--- How to complete this task ---
In the entries below, how many lines hold the string "instead"? Answer with the number only.

(Given entries Opens)

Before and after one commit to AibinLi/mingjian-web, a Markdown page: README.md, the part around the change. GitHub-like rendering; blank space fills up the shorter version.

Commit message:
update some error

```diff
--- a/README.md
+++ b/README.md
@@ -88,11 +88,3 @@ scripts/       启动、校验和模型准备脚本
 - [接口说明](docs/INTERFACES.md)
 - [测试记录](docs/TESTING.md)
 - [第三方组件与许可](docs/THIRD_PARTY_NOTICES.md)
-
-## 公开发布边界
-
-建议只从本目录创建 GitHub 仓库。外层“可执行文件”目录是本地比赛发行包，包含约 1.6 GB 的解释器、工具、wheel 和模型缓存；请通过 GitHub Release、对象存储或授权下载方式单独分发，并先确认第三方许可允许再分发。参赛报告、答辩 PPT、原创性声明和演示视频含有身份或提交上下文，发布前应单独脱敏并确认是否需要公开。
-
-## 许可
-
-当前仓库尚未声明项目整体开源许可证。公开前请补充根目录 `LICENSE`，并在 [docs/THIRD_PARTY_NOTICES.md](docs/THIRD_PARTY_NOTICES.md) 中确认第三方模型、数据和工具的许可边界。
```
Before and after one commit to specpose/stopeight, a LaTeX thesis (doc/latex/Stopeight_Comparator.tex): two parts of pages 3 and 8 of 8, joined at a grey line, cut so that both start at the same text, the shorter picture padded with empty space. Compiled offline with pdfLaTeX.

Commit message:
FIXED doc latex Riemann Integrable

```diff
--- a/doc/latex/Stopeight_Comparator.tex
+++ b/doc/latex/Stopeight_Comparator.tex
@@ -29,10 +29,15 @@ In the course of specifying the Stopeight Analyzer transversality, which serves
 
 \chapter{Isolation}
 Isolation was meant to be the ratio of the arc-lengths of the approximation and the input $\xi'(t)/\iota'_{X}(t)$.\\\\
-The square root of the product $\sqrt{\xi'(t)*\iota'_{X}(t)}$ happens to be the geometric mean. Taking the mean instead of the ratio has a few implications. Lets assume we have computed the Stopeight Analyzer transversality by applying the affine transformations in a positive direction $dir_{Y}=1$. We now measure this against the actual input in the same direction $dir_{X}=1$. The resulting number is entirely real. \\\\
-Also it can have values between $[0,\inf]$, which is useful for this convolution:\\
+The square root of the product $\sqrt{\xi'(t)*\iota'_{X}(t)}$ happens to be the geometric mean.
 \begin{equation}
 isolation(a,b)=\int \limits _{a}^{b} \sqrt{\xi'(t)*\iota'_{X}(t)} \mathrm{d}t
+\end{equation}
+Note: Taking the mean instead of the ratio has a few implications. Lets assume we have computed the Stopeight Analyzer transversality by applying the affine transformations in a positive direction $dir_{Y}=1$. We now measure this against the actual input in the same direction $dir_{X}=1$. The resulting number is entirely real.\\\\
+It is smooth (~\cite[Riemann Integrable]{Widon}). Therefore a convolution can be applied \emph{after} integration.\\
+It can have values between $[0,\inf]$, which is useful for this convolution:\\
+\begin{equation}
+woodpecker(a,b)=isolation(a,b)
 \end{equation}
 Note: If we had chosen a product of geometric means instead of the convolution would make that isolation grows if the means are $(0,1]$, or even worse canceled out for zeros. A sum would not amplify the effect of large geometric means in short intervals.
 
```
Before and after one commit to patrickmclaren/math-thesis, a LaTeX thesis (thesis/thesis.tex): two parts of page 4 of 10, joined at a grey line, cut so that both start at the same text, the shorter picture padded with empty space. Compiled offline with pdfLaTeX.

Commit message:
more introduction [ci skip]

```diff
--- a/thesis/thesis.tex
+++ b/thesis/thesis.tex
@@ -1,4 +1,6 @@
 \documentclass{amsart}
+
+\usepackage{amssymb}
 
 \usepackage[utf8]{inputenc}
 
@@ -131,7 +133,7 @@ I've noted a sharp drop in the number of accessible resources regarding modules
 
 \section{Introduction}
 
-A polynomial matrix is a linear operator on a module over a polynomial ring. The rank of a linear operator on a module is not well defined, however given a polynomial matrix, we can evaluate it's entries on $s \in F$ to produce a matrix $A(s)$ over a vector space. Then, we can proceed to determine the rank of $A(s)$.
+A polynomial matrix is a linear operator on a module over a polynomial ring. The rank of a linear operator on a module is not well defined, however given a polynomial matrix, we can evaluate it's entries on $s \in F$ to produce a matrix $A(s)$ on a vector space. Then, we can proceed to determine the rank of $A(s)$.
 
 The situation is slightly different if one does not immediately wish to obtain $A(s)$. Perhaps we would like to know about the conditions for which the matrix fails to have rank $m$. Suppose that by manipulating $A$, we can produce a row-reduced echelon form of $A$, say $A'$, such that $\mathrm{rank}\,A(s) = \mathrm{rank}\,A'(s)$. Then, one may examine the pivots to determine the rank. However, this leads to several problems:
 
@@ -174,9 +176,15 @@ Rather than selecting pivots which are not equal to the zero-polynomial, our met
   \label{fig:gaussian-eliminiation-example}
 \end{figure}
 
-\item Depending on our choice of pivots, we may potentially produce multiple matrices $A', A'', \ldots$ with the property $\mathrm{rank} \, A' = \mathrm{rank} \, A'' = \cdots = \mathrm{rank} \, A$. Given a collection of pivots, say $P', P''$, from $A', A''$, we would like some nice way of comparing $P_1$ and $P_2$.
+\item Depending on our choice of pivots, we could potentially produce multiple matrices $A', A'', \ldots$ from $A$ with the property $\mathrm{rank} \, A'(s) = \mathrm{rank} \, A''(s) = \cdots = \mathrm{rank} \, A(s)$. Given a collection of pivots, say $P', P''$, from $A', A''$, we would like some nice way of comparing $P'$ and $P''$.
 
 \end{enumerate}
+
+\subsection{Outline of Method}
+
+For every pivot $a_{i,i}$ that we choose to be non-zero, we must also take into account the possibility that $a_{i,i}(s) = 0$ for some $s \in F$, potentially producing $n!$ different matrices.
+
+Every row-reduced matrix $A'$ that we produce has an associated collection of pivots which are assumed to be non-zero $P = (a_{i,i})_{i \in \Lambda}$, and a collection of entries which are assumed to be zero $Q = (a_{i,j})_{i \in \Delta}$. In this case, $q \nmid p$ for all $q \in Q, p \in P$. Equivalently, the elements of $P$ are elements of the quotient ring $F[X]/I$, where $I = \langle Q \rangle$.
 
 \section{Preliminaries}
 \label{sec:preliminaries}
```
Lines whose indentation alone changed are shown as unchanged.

(Given entries Closes)

--- Result ---
3